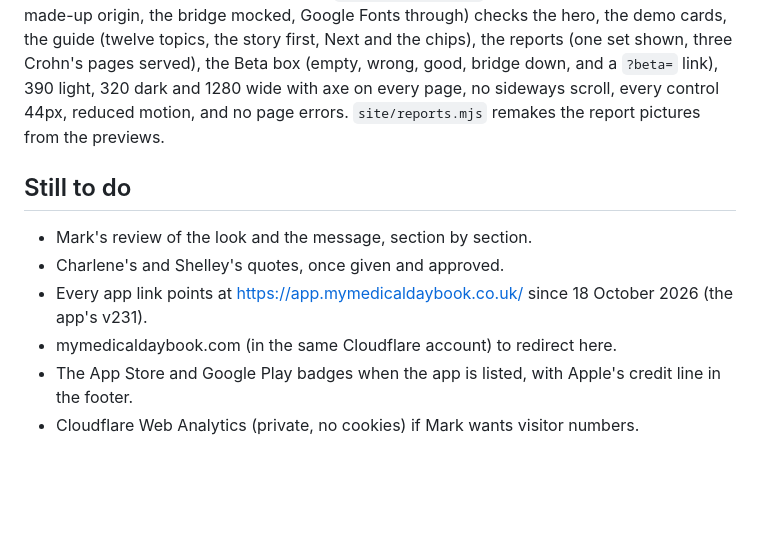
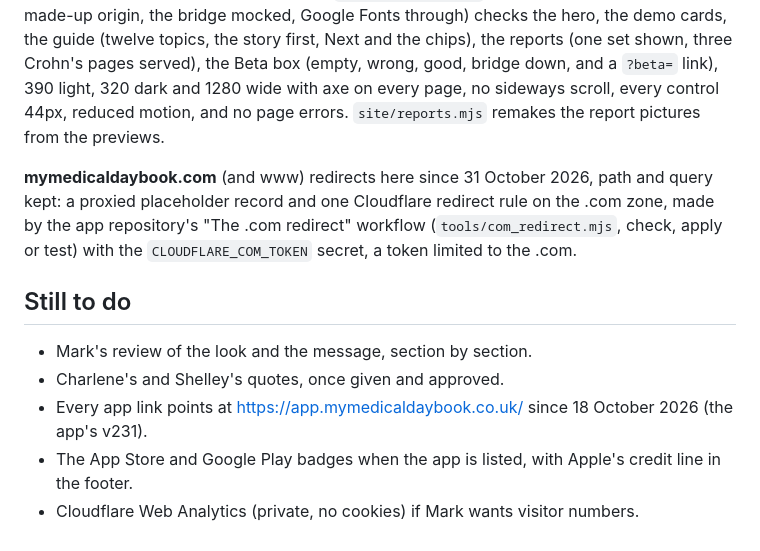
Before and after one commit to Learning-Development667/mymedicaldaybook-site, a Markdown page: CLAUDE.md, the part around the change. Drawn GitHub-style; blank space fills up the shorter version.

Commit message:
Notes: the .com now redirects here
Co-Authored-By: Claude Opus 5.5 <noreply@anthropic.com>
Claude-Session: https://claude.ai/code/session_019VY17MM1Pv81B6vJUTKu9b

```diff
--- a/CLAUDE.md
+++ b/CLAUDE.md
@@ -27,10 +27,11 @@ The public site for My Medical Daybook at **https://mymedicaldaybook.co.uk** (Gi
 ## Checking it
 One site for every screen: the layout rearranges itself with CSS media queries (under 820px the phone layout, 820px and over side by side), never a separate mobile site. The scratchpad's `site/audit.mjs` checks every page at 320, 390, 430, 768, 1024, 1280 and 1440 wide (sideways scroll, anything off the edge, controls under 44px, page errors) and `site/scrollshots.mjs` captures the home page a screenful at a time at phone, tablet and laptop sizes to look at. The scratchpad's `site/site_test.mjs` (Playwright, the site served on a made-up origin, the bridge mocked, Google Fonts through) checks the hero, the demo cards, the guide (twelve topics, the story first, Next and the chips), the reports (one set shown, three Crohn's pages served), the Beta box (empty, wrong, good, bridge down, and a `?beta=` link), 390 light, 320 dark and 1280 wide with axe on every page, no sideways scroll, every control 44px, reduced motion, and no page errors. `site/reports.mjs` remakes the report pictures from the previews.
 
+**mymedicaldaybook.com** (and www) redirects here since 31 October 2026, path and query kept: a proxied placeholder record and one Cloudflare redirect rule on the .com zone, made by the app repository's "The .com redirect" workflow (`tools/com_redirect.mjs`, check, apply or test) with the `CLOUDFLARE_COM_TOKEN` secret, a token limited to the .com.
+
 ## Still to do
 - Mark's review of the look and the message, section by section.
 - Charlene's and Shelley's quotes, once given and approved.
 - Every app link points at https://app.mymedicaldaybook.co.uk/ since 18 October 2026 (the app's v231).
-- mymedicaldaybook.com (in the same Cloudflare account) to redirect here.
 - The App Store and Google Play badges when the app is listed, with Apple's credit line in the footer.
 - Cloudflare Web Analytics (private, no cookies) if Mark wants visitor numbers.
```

.....

Line by line, give the material above again exactly, but without any pictures.

Before and after one commit to Learning-Development667/mymedicaldaybook-site, a Markdown page: CLAUDE.md, the part around the change. Drawn GitHub-style; blank space fills up the shorter version.

Commit message:
Notes: the .com now redirects here
Co-Authored-By: Claude Opus 5.5 <noreply@anthropic.com>
Claude-Session: https://claude.ai/code/session_019VY17MM1Pv81B6vJUTKu9b

```diff
--- a/CLAUDE.md
+++ b/CLAUDE.md
@@ -27,10 +27,11 @@ The public site for My Medical Daybook at **https://mymedicaldaybook.co.uk** (Gi
 ## Checking it
 One site for every screen: the layout rearranges itself with CSS media queries (under 820px the phone layout, 820px and over side by side), never a separate mobile site. The scratchpad's `site/audit.mjs` checks every page at 320, 390, 430, 768, 1024, 1280 and 1440 wide (sideways scroll, anything off the edge, controls under 44px, page errors) and `site/scrollshots.mjs` captures the home page a screenful at a time at phone, tablet and laptop sizes to look at. The scratchpad's `site/site_test.mjs` (Playwright, the site served on a made-up origin, the bridge mocked, Google Fonts through) checks the hero, the demo cards, the guide (twelve topics, the story first, Next and the chips), the reports (one set shown, three Crohn's pages served), the Beta box (empty, wrong, good, bridge down, and a `?beta=` link), 390 light, 320 dark and 1280 wide with axe on every page, no sideways scroll, every control 44px, reduced motion, and no page errors. `site/reports.mjs` remakes the report pictures from the previews.
 
+**mymedicaldaybook.com** (and www) redirects here since 31 October 2026, path and query kept: a proxied placeholder record and one Cloudflare redirect rule on the .com zone, made by the app repository's "The .com redirect" workflow (`tools/com_redirect.mjs`, check, apply or test) with the `CLOUDFLARE_COM_TOKEN` secret, a token limited to the .com.
+
 ## Still to do
 - Mark's review of the look and the message, section by section.
 - Charlene's and Shelley's quotes, once given and approved.
 - Every app link points at https://app.mymedicaldaybook.co.uk/ since 18 October 2026 (the app's v231).
-- mymedicaldaybook.com (in the same Cloudflare account) to redirect here.
 - The App Store and Google Play badges when the app is listed, with Apple's credit line in the footer.
 - Cloudflare Web Analytics (private, no cookies) if Mark wants visitor numbers.
```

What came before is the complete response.